Doubling in Size
MilliporeSigma coalesces gene therapy and other novel modalities into a single business unit that Dr. Batra said has seen heavy investment from the company. While not quantifying that investment, he said the unit has doubled in size and grown to about 240 people based in viral vector manufacturing in Carlsbad, as well as employees in Glasgow, Scotland, where the company has another suite, and in St. Louis, MO.
In gene therapy, MilliporeSigma owns leading patents in classes covering genome cutting and replacement in mammalian cells through its own CRISPR/Cas9 technology. The technology is designed to enable researchers to replace a disease-associated mutation with a beneficial or functional sequence, a method important for creation of disease models and gene therapy.
The company’s CRISPR (clustered regularly interspaced short palindromic repeats) technology has been awarded patents in Europe, Australia, Canada, and Singapore. In the U.S., MilliporeSigma is awaiting a decision on its filing from the U.S. Patent and Trademark Office.
MilliporeSigma licenses composition of matter CRISPR/Cas9 patents from The Broad Institute, which is in a legal battle royal with Emmanuelle Charpentier, Ph.D., a director at the Max-Planck Institute in Berlin, the University of California (UC), and University of Vienna over who invented the gene-editing platform.

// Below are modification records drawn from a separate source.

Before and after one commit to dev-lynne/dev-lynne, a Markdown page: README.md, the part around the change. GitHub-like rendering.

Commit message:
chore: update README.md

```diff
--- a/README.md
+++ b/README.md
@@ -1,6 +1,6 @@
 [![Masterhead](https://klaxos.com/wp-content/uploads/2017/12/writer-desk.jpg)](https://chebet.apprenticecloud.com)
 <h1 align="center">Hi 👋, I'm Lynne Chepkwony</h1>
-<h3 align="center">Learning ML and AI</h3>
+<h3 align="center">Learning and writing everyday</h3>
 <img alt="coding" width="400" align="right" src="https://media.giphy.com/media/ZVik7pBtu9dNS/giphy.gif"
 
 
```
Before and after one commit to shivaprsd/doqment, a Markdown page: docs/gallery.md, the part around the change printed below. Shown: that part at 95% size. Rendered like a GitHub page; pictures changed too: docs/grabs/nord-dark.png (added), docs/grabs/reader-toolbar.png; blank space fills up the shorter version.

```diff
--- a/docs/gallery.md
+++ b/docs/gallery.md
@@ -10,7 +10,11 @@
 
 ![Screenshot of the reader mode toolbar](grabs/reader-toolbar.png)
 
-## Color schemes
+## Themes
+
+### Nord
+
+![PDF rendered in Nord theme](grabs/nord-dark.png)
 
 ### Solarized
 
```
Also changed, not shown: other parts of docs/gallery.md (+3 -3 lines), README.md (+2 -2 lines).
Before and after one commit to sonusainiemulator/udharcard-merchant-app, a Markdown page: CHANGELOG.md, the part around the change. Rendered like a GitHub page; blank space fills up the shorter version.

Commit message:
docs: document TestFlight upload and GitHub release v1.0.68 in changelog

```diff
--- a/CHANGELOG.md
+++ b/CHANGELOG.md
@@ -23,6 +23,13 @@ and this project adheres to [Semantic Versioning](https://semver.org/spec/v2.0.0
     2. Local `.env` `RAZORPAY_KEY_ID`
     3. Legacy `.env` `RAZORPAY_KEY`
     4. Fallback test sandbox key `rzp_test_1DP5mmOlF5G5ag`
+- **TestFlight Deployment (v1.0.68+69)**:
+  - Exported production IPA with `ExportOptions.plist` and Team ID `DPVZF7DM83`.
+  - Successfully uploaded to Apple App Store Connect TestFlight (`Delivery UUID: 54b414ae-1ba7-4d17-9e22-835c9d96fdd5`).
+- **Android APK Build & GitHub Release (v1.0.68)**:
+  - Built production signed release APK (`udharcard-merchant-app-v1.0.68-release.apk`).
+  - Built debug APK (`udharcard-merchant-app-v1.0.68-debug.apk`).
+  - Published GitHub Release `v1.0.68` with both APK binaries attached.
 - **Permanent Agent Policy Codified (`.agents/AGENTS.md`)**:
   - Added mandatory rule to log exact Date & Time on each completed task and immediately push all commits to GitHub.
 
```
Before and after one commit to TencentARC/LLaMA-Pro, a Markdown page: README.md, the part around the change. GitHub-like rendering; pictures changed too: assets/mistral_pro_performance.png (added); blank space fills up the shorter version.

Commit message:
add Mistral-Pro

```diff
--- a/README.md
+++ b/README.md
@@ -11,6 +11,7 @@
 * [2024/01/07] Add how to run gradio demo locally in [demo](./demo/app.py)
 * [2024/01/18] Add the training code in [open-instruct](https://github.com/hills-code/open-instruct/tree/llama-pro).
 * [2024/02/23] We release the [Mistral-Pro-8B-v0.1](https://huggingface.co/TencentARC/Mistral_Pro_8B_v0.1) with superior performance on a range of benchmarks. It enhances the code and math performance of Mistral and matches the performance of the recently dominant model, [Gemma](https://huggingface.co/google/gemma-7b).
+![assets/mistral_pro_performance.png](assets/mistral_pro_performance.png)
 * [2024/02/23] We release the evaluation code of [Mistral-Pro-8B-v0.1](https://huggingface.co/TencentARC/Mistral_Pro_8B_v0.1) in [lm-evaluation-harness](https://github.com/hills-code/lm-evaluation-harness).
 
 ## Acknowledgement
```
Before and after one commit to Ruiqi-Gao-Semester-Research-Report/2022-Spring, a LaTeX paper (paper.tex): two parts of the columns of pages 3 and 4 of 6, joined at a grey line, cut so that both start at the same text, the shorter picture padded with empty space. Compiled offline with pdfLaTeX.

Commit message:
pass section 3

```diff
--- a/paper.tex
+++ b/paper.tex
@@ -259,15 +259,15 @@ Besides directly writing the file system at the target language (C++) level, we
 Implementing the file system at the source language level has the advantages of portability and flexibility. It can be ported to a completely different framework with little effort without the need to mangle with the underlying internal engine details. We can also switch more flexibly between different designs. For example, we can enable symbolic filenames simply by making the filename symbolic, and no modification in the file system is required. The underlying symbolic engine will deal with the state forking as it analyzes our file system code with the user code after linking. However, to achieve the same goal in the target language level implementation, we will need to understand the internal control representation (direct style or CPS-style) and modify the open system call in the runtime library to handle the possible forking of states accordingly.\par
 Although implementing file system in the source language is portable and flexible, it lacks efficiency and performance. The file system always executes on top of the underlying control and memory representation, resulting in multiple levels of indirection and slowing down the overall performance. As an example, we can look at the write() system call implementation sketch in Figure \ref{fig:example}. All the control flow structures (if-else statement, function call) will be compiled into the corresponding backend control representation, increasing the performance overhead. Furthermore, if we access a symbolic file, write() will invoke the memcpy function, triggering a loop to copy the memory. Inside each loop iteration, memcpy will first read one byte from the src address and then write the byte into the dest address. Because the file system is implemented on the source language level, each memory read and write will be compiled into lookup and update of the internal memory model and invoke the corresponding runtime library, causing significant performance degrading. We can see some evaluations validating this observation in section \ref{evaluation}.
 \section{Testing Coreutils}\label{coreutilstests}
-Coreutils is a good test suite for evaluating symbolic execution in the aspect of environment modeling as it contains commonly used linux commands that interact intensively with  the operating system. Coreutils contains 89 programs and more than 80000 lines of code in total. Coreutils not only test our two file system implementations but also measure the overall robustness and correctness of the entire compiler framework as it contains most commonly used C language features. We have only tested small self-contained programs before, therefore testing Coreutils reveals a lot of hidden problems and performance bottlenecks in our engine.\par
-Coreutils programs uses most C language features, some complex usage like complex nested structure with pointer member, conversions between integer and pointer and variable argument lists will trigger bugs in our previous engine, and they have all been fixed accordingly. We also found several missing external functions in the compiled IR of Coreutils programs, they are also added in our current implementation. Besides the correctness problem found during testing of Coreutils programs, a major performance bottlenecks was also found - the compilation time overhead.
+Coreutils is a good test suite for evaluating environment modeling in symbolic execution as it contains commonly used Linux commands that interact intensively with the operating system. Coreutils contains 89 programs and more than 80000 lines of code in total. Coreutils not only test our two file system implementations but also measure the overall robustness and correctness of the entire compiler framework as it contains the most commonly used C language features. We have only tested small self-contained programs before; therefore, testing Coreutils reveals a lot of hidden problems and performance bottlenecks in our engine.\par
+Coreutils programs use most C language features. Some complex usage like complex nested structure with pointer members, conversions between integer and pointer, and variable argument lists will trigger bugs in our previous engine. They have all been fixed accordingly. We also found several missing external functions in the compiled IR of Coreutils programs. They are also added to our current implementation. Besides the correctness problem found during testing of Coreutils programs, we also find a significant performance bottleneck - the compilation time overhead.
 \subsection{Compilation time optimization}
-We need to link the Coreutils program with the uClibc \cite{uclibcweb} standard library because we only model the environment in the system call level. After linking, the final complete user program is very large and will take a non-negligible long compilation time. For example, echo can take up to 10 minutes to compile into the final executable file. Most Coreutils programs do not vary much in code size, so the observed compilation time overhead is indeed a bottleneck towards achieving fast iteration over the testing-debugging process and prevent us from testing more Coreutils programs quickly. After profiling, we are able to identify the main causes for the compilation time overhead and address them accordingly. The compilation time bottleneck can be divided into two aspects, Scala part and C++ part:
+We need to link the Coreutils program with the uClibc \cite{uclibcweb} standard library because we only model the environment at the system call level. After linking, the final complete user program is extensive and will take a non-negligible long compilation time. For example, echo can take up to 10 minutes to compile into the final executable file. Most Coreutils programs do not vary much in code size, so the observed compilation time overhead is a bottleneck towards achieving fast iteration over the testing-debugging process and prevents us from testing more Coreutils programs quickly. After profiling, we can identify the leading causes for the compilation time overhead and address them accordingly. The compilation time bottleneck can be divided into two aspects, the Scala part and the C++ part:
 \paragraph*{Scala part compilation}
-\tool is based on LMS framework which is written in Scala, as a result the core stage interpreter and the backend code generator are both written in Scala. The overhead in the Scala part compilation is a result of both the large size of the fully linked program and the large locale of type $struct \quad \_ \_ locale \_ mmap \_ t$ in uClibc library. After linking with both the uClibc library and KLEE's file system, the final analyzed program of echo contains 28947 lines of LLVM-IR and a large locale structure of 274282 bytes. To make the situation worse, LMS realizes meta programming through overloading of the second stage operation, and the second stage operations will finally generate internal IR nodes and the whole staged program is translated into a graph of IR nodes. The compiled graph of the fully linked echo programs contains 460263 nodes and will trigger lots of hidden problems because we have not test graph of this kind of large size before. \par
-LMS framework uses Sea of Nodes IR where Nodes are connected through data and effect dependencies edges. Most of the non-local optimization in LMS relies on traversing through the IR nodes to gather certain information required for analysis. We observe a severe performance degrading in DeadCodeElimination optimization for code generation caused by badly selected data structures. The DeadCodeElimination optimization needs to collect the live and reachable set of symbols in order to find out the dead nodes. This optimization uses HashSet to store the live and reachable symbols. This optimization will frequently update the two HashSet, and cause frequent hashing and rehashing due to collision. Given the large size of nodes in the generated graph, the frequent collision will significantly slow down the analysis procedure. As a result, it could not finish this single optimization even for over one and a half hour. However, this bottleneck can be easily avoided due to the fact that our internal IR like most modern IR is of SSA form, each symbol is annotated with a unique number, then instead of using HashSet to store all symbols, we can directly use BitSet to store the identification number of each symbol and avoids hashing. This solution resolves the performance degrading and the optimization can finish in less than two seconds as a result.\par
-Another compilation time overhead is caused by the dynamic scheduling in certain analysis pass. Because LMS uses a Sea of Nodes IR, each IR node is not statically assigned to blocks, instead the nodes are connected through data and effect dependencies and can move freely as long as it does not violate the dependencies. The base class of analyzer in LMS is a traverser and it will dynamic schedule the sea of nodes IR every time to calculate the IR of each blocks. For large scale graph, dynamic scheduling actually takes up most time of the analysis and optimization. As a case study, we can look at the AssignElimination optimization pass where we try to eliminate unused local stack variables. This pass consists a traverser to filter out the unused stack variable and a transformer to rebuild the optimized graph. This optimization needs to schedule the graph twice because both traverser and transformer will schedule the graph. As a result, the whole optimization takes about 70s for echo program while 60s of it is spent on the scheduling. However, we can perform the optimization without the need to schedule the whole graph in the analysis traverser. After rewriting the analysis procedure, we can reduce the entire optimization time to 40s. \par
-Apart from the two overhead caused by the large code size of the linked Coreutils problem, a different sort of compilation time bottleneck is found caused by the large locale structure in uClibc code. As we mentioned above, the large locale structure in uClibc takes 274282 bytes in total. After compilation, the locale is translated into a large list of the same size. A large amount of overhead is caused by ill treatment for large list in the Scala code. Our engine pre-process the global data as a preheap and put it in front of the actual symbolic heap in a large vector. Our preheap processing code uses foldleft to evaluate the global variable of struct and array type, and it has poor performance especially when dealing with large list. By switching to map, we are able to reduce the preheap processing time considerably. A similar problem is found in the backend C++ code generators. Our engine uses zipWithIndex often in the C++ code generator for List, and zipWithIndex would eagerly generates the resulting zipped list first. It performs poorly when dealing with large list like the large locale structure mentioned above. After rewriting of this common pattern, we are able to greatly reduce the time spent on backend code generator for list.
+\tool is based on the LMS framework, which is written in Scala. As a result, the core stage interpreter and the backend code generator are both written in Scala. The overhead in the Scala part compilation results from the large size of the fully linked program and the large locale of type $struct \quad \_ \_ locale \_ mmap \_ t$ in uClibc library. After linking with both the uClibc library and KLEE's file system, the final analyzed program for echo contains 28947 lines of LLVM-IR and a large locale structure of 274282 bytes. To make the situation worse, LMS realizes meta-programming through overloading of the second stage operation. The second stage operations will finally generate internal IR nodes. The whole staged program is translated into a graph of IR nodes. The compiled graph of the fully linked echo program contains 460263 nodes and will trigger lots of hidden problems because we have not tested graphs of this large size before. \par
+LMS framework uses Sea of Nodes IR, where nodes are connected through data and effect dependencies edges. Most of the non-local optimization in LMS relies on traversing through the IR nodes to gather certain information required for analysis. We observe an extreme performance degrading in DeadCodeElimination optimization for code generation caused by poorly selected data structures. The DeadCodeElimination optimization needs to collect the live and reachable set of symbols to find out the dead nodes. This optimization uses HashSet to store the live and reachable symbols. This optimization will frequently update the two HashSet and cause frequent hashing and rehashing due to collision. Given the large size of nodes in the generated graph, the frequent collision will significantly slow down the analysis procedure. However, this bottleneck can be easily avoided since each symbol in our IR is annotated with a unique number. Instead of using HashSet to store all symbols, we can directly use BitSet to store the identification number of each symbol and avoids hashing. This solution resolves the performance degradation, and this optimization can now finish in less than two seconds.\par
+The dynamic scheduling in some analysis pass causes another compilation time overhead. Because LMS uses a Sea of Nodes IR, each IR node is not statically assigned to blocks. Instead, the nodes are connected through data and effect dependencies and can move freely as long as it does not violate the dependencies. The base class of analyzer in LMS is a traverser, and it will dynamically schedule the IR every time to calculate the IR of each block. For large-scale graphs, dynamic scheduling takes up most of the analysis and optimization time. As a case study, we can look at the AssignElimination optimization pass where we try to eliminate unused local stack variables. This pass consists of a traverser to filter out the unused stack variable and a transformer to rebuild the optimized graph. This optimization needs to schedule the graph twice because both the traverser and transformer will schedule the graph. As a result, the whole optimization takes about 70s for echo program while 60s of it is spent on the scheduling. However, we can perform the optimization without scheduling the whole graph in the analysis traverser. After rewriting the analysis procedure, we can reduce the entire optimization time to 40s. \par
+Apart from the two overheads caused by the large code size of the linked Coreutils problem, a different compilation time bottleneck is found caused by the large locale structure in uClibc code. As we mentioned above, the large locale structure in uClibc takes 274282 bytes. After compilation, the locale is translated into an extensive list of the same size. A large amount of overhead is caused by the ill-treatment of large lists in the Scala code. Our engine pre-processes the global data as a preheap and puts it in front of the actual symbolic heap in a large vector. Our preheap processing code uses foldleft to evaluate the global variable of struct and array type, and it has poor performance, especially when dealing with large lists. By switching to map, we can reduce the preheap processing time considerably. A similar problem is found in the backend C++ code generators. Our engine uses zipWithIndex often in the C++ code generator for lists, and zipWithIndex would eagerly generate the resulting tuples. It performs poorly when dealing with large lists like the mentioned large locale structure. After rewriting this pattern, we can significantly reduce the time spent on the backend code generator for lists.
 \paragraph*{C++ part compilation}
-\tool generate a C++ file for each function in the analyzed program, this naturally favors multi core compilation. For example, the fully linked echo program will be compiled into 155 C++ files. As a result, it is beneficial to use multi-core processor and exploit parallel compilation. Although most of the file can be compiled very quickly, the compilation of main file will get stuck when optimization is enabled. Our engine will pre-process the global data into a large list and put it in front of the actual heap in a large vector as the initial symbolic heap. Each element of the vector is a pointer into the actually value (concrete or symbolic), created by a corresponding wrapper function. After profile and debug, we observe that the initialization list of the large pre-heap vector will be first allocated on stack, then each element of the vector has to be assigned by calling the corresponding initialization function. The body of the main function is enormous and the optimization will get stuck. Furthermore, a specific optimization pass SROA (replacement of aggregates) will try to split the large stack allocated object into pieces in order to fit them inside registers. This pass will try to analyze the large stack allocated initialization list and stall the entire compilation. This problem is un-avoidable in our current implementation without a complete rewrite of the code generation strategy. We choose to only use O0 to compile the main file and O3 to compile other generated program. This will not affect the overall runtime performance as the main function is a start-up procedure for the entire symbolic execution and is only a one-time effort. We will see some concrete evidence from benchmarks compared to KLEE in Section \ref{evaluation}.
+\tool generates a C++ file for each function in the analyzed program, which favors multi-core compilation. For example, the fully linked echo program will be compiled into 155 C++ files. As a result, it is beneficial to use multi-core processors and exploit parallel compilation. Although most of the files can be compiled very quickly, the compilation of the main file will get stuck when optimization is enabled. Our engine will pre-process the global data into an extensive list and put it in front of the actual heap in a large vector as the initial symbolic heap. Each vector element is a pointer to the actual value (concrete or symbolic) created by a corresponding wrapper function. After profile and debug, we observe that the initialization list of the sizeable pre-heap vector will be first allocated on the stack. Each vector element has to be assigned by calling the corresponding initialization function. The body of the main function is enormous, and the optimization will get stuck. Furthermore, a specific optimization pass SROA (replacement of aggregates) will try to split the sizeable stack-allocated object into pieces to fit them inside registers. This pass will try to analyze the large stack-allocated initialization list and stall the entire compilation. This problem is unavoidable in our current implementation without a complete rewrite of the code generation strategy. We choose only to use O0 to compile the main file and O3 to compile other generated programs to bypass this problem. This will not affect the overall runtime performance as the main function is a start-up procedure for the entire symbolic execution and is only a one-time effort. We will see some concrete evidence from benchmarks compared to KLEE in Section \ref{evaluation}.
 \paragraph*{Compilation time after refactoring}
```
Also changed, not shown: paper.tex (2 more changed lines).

The company also holds exclusive rights from Sangamo to develop and market zinc finger DNA-binding protein (ZFP)-based laboratory research reagents marketed as CompoZr ® as well as ZFP-modified cell lines for commercial production of protein pharmaceuticals and ZFP-engineered transgenic animals. The rights cover research applications and cell line modifications, with Sangamo retaining rights for therapeutic applications.
MilliporeSigma has been involved in genome editing for about 15 years, having been the first company to offer custom biomolecules for genome editing globally (TargeTron™ RNA-guided group II introns and CompoZr zinc finger nucleases). MilliporeSigma was also first to manufacture arrayed CRISPR libraries covering the entire human genome.
Other topics covered by Dr. Batra are:
Biodevelopment Centers. MilliporeSigma has no plans to additionally expand its network of BioReliance® End-to-End Biodevelopment Centers, through which MilliporeSigma aims to work with small-scale drug manufacturers working on early-phase clinical trials by offering process development capabilities and services.
Over the past year, the company opened centers in Burlington, MA, and Shanghai, citing the success of its biodevelopment center in Martillac, France, a fully operational single-use, GMP facility for manufacturing clinical-stage batches. ”Geographically, one in Europe, one in Asia, and one in the U.S. is fine for now,” Dr. Batra said. “I don’t think there's reason to think at this stage that we will expand any further immediately.”
Chromatography. MIlliporeSigma is “starting to build our presence” in chromatography following a pair of moves late last year. The company expanded its single-use chromatography portfolio by acquiring Natrix Separations for an undisclosed sum, and a month later launched Eshmuno® P anti-A and Eshmuno® P anti-B affinity chromatography resins, designed to remove anti-A and anti-B isoagglutinin antibodies during the manufacturing of plasma-derived immunoglobulin (Ig) therapies.
“When we look at different steps in the process in bioproduction, chromatography was one where we were not present a few years ago, so we decided to launch our own internal programs, and those were highly successful,” Dr. Batra said, acknowledging that the company remains second to GE Healthcare. “The acquisition of Natrix just augments what we were doing already.”